Let me know in the comments if you try this out and find it useful – do you have any further thoughts on how to store reusable face masks?
Welcome to sustainably organised, a blog designed to help you organise your life one sustainable step at a time. My name is Vicki and I’ve always had a keen interest in the environment and trying to live a more “eco-friendly” life. I’m also a great believer in the fact that an uncluttered and well-organised life is a more stress-free and happy life. This is why I’ve combined two of my passions into helping others become more organised while taking the planet into consideration too.
If you look up the word “sustainable” in the dictionary there are two principal meanings: to be able to continue over a period of time and causing little or no damage to the environment, hence being able to continue for a long time. Both of these meanings embody what sustainably organised is all about – coming up with organisational tools and methods that not only keep you organised in the long run but are good for the world around us.
This is not meant to be a “zero waste” blog and being sustainable or attaining zero waste is an aspiration, not a goal, so there may be things that you see here that aren’t necessarily the most environmentally friendly option. Being zero waste, only buying food in bulk with no packaging etc. can be a very expensive way to live and certainly isn’t accessible to everyone. My aim for this blog is to try to cater for a wider audience and provide advice and options for a variety of lifestyles and budgets. After all, every little helps and even a small step towards a more organised or sustainable life can have a massive impact on your wellbeing.

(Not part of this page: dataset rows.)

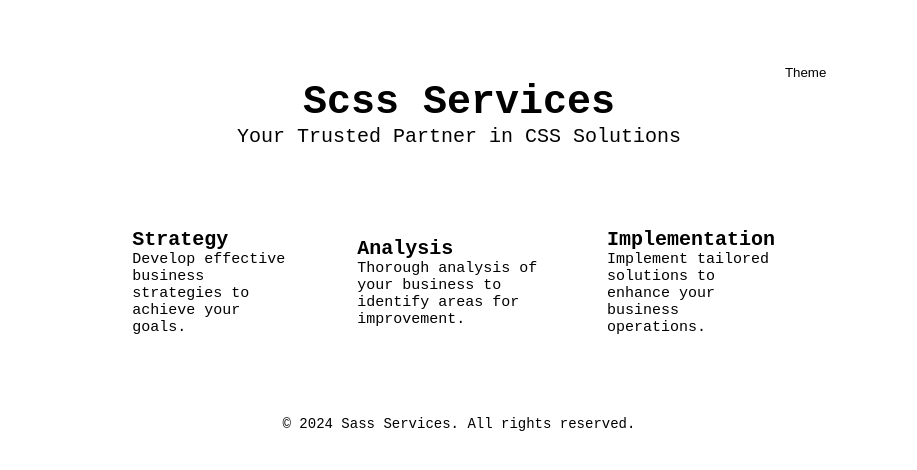
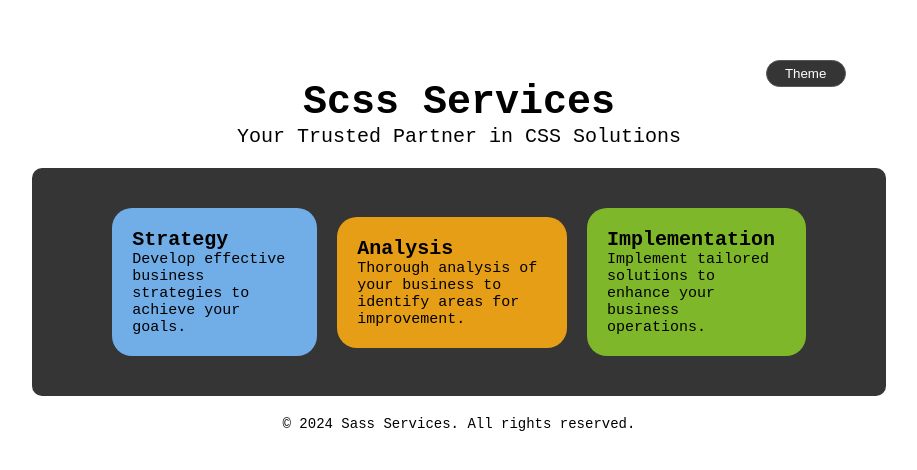
Before and after one commit to Hassen-Ahmed/Sass-Docker, a website: page DemoSass/index.html in a window 1280 px wide. Shown: the part 154-624 px from the top of the page, without its empty margins (181-1098 px from the left). Drawn offline with Linux system fonts and the light colour scheme.

Commit message:
Modify the styling.

```diff
--- a/DemoSass/Scss/base/_base.scss
+++ b/DemoSass/Scss/base/_base.scss
@@ -15,8 +15,7 @@ html {
 
 body {
   @include mxn.flex-column();
-  // background-color: var.$color-theme-light;
-  background-color: var(--color-theme-light);
+  background-color: var.$color-theme-light;
   width: var.$width-full-percent;
   height: var.$height-full;
   font-family: "Courier New", Courier, monospace;
--- a/DemoSass/Scss/components/_card.scss
+++ b/DemoSass/Scss/components/_card.scss
@@ -3,7 +3,6 @@
 .feature {
   padding: 2rem;
   border-radius: var.$border-radius-small;
-  // transition: ;
 
   &__heading {
     font-size: 2rem;
@@ -20,13 +19,13 @@
 }
 
 .strategy {
-  background-color: var(--color-strategy);
+  background-color: var.$color-strategy;
 }
 
 .analysis {
-  background-color: var(--color-analysis);
+  background-color: var.$color-analysis;
 }
 
 .implementation {
-  background-color: var(--color-implementation);
+  background-color: var.$color-implementation;
 }
--- a/DemoSass/Scss/layout/_header.scss
+++ b/DemoSass/Scss/layout/_header.scss
@@ -3,7 +3,7 @@
 
 .header {
   @include mxn.flex-column();
-  width: var.$width-full-percent / 1.5;
+  width: calc(var.$width-full-percent / 1.5);
   padding: 2rem 4rem;
   position: relative;
 
@@ -12,11 +12,11 @@
     top: 0;
     right: 4rem;
     width: 8rem;
-    color: var(color-theme-light);
-    background-color: var(--color-theme-dark);
-    border: 0.1rem solid var(--color-font-grey);
+    color: var.$color-theme-light;
+    background-color: var.$color-theme-dark;
+    border: 0.1rem solid var.$color-font-grey;
     border-radius: var.$border-radius-small;
-    padding: var.$padding-horizontal-tiny/2 var.$padding-horizontal-tiny;
+    padding: calc(var.$padding-horizontal-tiny/2) var.$padding-horizontal-tiny;
     @include mxn.transitions(all, 0.2s);
     cursor: pointer;
 
--- a/DemoSass/Scss/pages/features.scss
+++ b/DemoSass/Scss/pages/features.scss
@@ -3,8 +3,8 @@
 
 .features {
   @include mxn.flex-row(2rem);
-  width: var.$width-full-percent / 1.5;
-  background-color: var(--color-theme-dark);
+  width: calc(var.$width-full-percent / 1.5);
+  background-color: var.$color-theme-dark;
   padding: 4rem 8rem;
   border-radius: var.$border-radius-tiny;
 }
--- a/DemoSass/index.html
+++ b/DemoSass/index.html
@@ -46,6 +46,5 @@
         &copy; 2024 Sass Services. All rights reserved.
       </p>
     </footer>
-    <script src="./index.js" defer></script>
   </body>
 </html>
```
Also changed, not shown: DemoSass/Scss/layout/_footer.scss (+7 -7 lines), DemoSass/Style/style.css, 1 other file.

Please check back on the 26th September for our first blog post, and in the meantime have a great day!